AIM OF THE EXERCISE
Wherever the word "watch" shows up in the data, report the line it sits in.

THE DATA
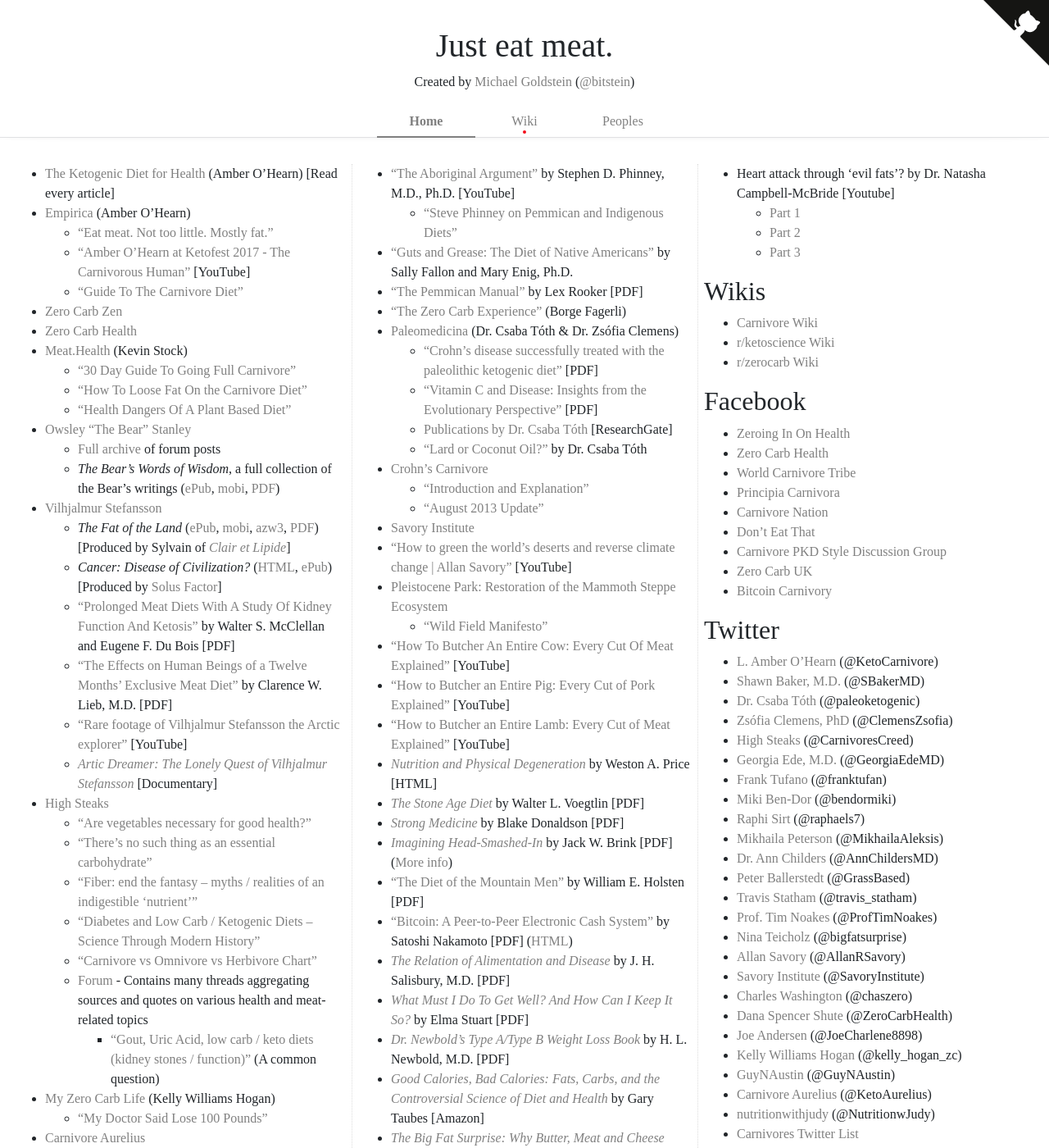
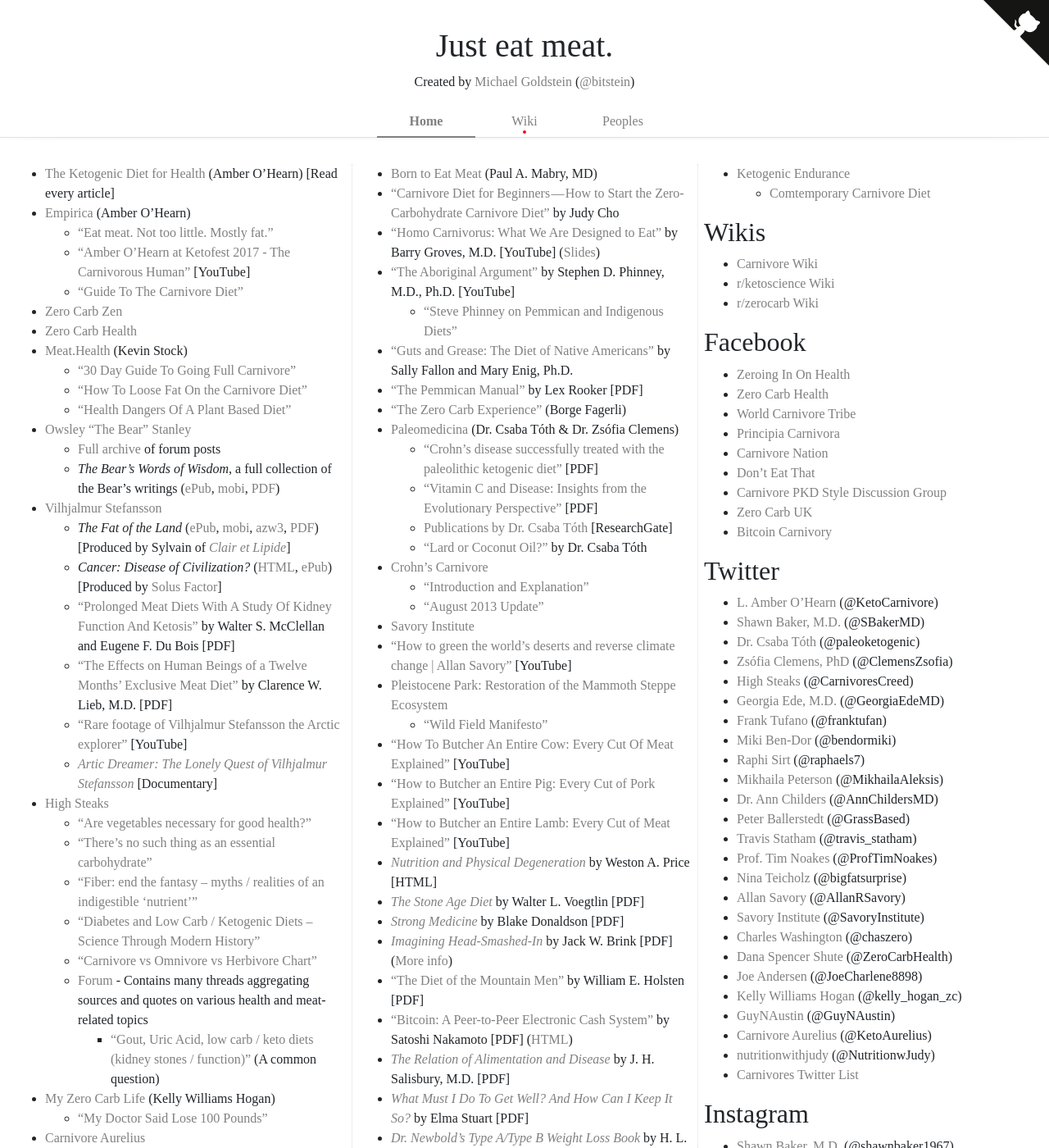
Before and after one commit to bitstein/justmeat.co, a Jekyll site: the page built from index.md, in a window 1280 px wide and 1400 px high. Shown: the whole window at 82% size. Built offline with Jekyll 4.4.1, drawn with Linux system fonts in a browser that asks for light colours; nearby versions of some CDN libraries; some web fonts are replaced; some of the changed text lies outside the part shown.

Commit message:
Update index.md

```diff
--- a/index.md
+++ b/index.md
@@ -108,10 +112,6 @@
 * [Carnivore Diet: Why would it work? What about Nutrients and Fiber?](https://www.youtube.com/watch?v=isIw2AN_-XU) by "What I've Learned" [Youtube]
 * [Ketogenic Endurance](https://ketogenicendurance.com/)
     * [Comtemporary Carnivore Diet](https://www.amazon.co.uk/Contemporary-Carnivore-Diet-Ancient-Health-ebook/dp/B07H8GDSLQ/)
-* Heart attack through 'evil fats'? by Dr. Natasha Campbell-McBride [Youtube]
-    * [Part 1](https://www.youtube.com/watch?v=T7OQT1SHf9w)
-    * [Part 2](https://www.youtube.com/watch?v=iLsSLFEIG7A)
-    * [Part 3](https://www.youtube.com/watch?v=oPrWLE2sakU)
 
 ## Wikis
 
```
Also changed, not shown: other parts of index.md (+4 -0 lines).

RESPONSE BOX
 * [Carnivore Diet: Why would it work? What about Nutrients and Fiber?](https://www.youtube.com/watch?v=isIw2AN_-XU) by "What I've Learned" [Youtube]
-    * [Part 1](https://www.youtube.com/watch?v=T7OQT1SHf9w)
-    * [Part 2](https://www.youtube.com/watch?v=iLsSLFEIG7A)
-    * [Part 3](https://www.youtube.com/watch?v=oPrWLE2sakU)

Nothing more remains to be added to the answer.